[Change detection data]
• • • •
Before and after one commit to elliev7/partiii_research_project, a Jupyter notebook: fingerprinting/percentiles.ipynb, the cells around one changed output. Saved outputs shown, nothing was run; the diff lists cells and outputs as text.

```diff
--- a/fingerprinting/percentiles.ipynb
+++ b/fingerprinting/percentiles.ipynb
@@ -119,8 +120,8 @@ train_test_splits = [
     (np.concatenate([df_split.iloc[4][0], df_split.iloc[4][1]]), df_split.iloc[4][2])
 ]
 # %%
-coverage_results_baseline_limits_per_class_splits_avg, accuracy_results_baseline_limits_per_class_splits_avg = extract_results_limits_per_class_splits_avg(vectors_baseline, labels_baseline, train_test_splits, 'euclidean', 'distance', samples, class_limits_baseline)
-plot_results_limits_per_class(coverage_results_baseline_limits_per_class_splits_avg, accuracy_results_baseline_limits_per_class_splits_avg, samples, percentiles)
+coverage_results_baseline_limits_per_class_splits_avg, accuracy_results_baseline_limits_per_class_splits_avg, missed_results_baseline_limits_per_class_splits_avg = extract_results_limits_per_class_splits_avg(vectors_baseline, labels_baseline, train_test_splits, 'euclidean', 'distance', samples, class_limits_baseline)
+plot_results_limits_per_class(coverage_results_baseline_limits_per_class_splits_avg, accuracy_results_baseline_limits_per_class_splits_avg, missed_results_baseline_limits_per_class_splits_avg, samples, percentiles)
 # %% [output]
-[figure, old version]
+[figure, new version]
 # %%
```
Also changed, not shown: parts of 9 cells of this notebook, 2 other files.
• • • •
Task instructions. Find the lines above that contain the word "figure" and copy each one.

Answer to this task.
-[figure, old version]
+[figure, new version]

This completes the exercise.